In the Middle Ages peasants and serfs broke for breakfast, lunch, afternoon nap, and dinner, as well as mid morning and afternoon breaks. Holidays took up a lot of time, Sabbath days, saints’ days, public feasts, rest days, festivals, weeks off for births, marriages, deaths — estimated one third of the year off for England. Nearly half the year off in Spain and France. The introduction of clocks in the 13th century linked to the increase in work hours.
“Without time to reflect, to live fully present in the moment and face what is transcendent about our lives, Hunnicutt says, we are doomed to live in purposeless and banal busyness. ‘Then we starve the capacity we have to love,’ he said. ‘It creates this ‘unquiet heart,’ as Saint Augustine said, that is ever desperate for fulfillment.'”
And this :
“Somewhere toward the end of the twentieth century, Burnett and other researchers contend, busyness became not just a way of life, but glamorous. Now, they say, it is a sign of high social status.”

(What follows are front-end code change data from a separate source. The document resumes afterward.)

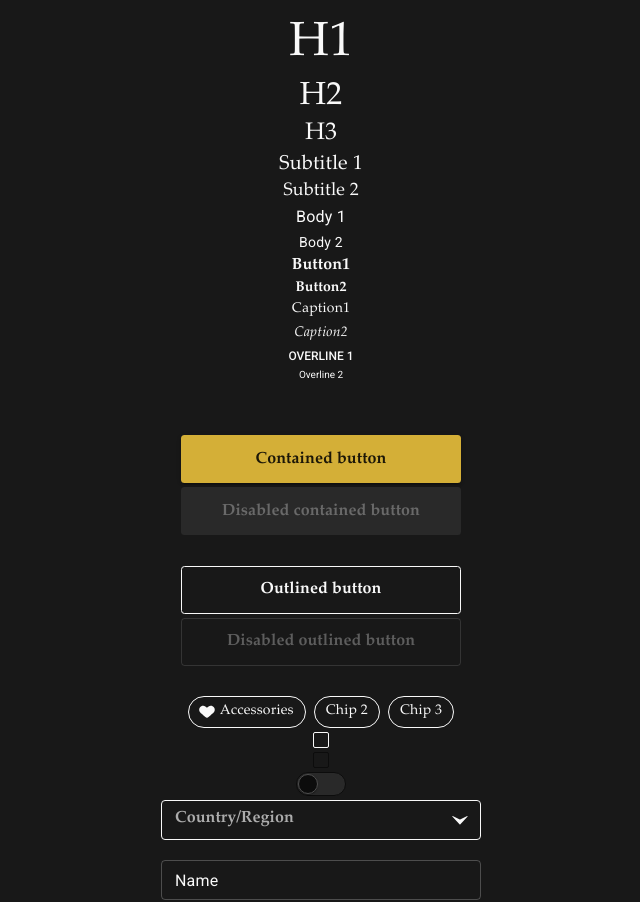
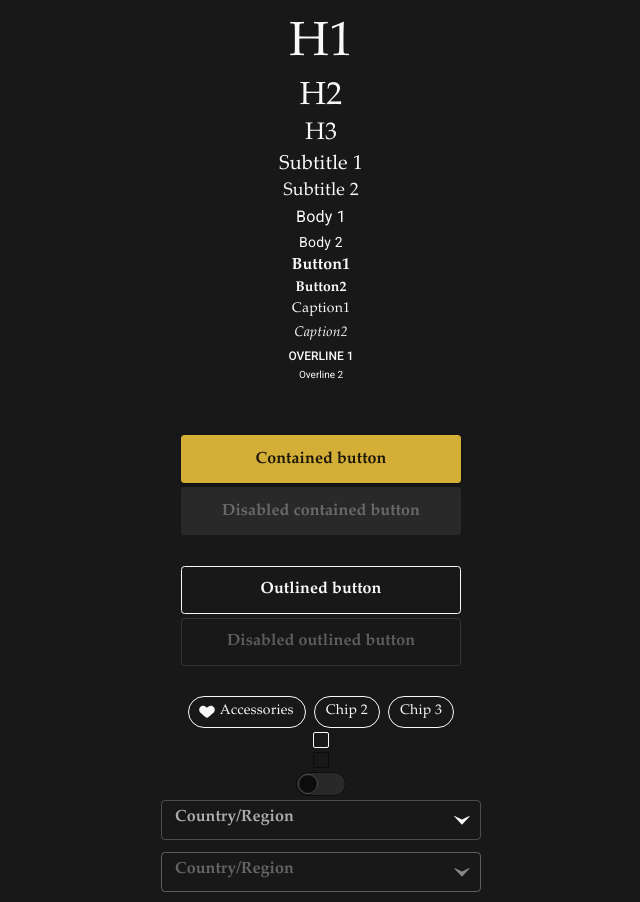
Before and after one commit to VCyx/mb-gallery-client, a Next.js app: page /ui-kit in a window 1280 px wide. Shown: the top 902 px of the page, without its empty margins (319-959 px from the left). Built offline with nearby package versions, Linux system fonts and the light colour scheme; what @mui/material-nextjs would draw is missing.

Commit message:
dropdown partial styles

```diff
--- a/src/app/ui-kit/page.tsx
+++ b/src/app/ui-kit/page.tsx
@@ -1,10 +1,14 @@
 "use client";
 
 import {
-  Autocomplete,
   Box,
   Button,
   Checkbox,
+  FormControl,
+  InputLabel,
+  MenuItem,
+  Select,
+  SelectChangeEvent,
   Stack,
   Switch,
   TextField,
@@ -13,9 +17,13 @@ import {
 import Favourite from "../../../public/icons/favourite.svg";
 import { Fragment, useState } from "react";
 import Chip from "@/components/Chip/Chip";
+import ArrowDown from "../../../public/icons/arrow-down.svg";
+
+const dropdownItems = ["USA", "Ukraine"];
 
 export default function UiKit() {
   const [selectedChip, setSelectedChip] = useState<number | null>(null);
+  const [activeDropdownEl, setActiveDropdownEl] = useState<string>(null);
 
   const handleDeleteChip = () => {
     console.info("You clicked the delete icon.");
@@ -23,6 +31,10 @@ export default function UiKit() {
 
   const handleChipClick = (index: number) => {
     setSelectedChip(index === selectedChip ? null : index);
+  };
+
+  const handleSelectChange = (event: SelectChangeEvent) => {
+    setActiveDropdownEl(event.target.value as string);
   };
 
   return (
@@ -114,15 +126,61 @@ export default function UiKit() {
 
       <Switch />
 
-      <Autocomplete
-        disablePortal
-        options={["USA", "Ukraine", "Option 3", "Option 4", "Option 5"]}
-        sx={{ mb: 2, width: 320 }}
-        size="small"
-        renderInput={(params) => (
-          <TextField {...params} label="Country/Region" />
-        )}
-      />
+      {/*<Autocomplete*/}
+      {/*  disablePortal*/}
+      {/*  options={["USA", "Ukraine", "Option 3", "Option 4", "Option 5"]}*/}
+      {/*  sx={{ mb: 2, width: 320 }}*/}
+      {/*  size="small"*/}
+      {/*  renderInput={(params) => (*/}
+      {/*    <TextField {...params} label="Country/Region" />*/}
+      {/*  )}*/}
+      {/*/>*/}
+
+      <FormControl sx={{ mb: 1, width: 320 }}>
+        <InputLabel>Country/Region</InputLabel>
+        <Select
+          size="small"
+          value={activeDropdownEl}
+          label="Country/Region"
+          onChange={handleSelectChange}
+          IconComponent={(props) => (
+            <ArrowDown
+              style={{
+                width: 24,
+                height: 24,
+              }}
+              {...props}
+            />
+          )}
+        >
+          {dropdownItems.map((item) => {
+            return (
+              <MenuItem key={item} value={item}>
+                {item}
+              </MenuItem>
+            );
+          })}
+        </Select>
+      </FormControl>
+
+      <FormControl disabled sx={{ mb: 1, width: 320 }}>
+        <InputLabel>Country/Region</InputLabel>
+        <Select
+          size="small"
+          value={activeDropdownEl}
+          label="Country/Region"
+          onChange={handleSelectChange}
+          IconComponent={(props) => (
+            <ArrowDown
+              style={{
+                width: 24,
+                height: 24,
+              }}
+              {...props}
+            />
+          )}
+        ></Select>
+      </FormControl>
 
       <TextField
         sx={{ mb: 1, width: 320 }}
--- a/src/data/styles/overridesComponent.tsx
+++ b/src/data/styles/overridesComponent.tsx
@@ -4,8 +4,6 @@ import { Theme } from "@mui/material/styles/createThemeNoVars";
 import { CssVarsTheme } from "@mui/material/styles/createThemeWithVars";
 import { getTypography } from "@/data/styles/typography";
 import DoneIcon from "../../../public/icons/done.svg";
-import ArrowDown from "../../../public/icons/arrow-down.svg";
-import Cross from "../../../public/icons/cross.svg";
 
 export const getOverridesComponent = (): Components<
   Omit<Theme, "components" | "palette"> & CssVarsTheme
@@ -244,40 +242,105 @@ export const getOverridesComponent = (): Components<
         },
       },
     },
-    MuiAutocomplete: {
-      defaultProps: {
-        popupIcon: <ArrowDown style={{ width: 24, height: 24 }} />,
-        clearIcon: <Cross style={{ width: 24, height: 24 }} />,
-      },
+    // MuiAutocomplete: {
+    //   defaultProps: {
+    //     popupIcon: <ArrowDown style={{ width: 24, height: 24 }} />,
+    //     clearIcon: <Cross style={{ width: 24, height: 24 }} />,
+    //   },
+    //   styleOverrides: {
+    //     root: {
+    //       // color: primaryText,
+    //       // backgroundColor: black1,
+    //       ...typography.button,
+    //
+    //       "& .MuiOutlinedInput-notchedOutline": {
+    //         borderRadius: 4,
+    //         borderSize: 0.5,
+    //         borderColor: primaryText,
+    //       },
+    //
+    //       "& .MuiOutlinedInput-root": {
+    //         padding: "10.5px 16px",
+    //       },
+    //
+    //       "& .MuiFormLabel-root:not(.Mui-focused)": {
+    //         // paddingLeft: 4,
+    //         ...typography.button,
+    //         opacity: "66%",
+    //         overflow: "visible",
+    //
+    //         "&.MuiFormLabel-filled": {
+    //           fontSize: 15,
+    //         },
+    //       },
+    //
+    //       "& .MuiInputBase-input.MuiOutlinedInput-input": {
+    //         ...typography.button,
+    //       },
+    //     },
+    //   },
+    // },
+    MuiSelect: {
       styleOverrides: {
         root: {
-          // color: primaryText,
-          // backgroundColor: black1,
-          ...typography.button,
-
-          "& .MuiOutlinedInput-notchedOutline": {
-            borderRadius: 4,
-            borderSize: 0.5,
-            borderColor: primaryText,
+          "& .MuiSelect-icon": {
+            top: "calc(50% - 12px)",
           },
-
-          "& .MuiOutlinedInput-root": {
-            padding: "10.5px 16px",
         },
-
-          "& .MuiFormLabel-root:not(.Mui-focused)": {
-            // paddingLeft: 4,
+      },
+    },
+    MuiFormControl: {
+      styleOverrides: {
+        root: {
+          // For the Select but not TextField
+          "&:not(.MuiTextField-root)": {
+            "& .MuiFormLabel-root.MuiInputLabel-root": {
               ...typography.button,
               opacity: "66%",
               overflow: "visible",
 
+              ":not(.Mui-focused)": {
+                top: -8,
+
                 "&.MuiFormLabel-filled": {
-              fontSize: 15,
+                  top: 0,
                 },
               },
+            },
+          },
+        },
+      },
+    },
+    MuiPopover: {
+      styleOverrides: {
+        root: {
+          "& .MuiPaper-root.MuiPaper-elevation": {
+            padding: "8px 16px",
+            transform: "translateY(6px) !important",
+            backgroundImage: "none",
 
-          "& .MuiInputBase-input.MuiOutlinedInput-input": {
-            ...typography.button,
+            border: `0.5px solid ${primaryText}`,
+            borderRadius: 4,
+          },
+        },
+      },
+    },
+    MuiMenuItem: {
+      styleOverrides: {
+        root: {
+          ...typography.body1,
+
+          borderRadius: 4,
+          backgroundColor: "transparent !important",
+
+          "&.Mui-selected": {
+            backgroundColor: "transparent",
+            color: primaryColor,
+          },
+
+          ":hover": {
+            color: black1,
+            backgroundColor: `${primaryColor} !important`,
           },
         },
       },
@@ -290,7 +353,13 @@ export const getOverridesComponent = (): Components<
           borderRadius: 4,
 
           ":hover": {
-            background: "#28282880",
+            background: grey1,
+          },
+
+          "&.Mui-disabled": {
+            svg: {
+              opacity: 0.5,
+            },
           },
         },
       },
--- a/src/data/styles/theme.ts
+++ b/src/data/styles/theme.ts
@@ -33,6 +33,7 @@ export const theme = createTheme({
     },
     background: {
       default: black2,
+      paper: black2,
     },
   },
   components: getOverridesComponent(),
```
Lines whose indentation alone changed are shown as unchanged.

The only conclusion: to survive this world, you must rebel.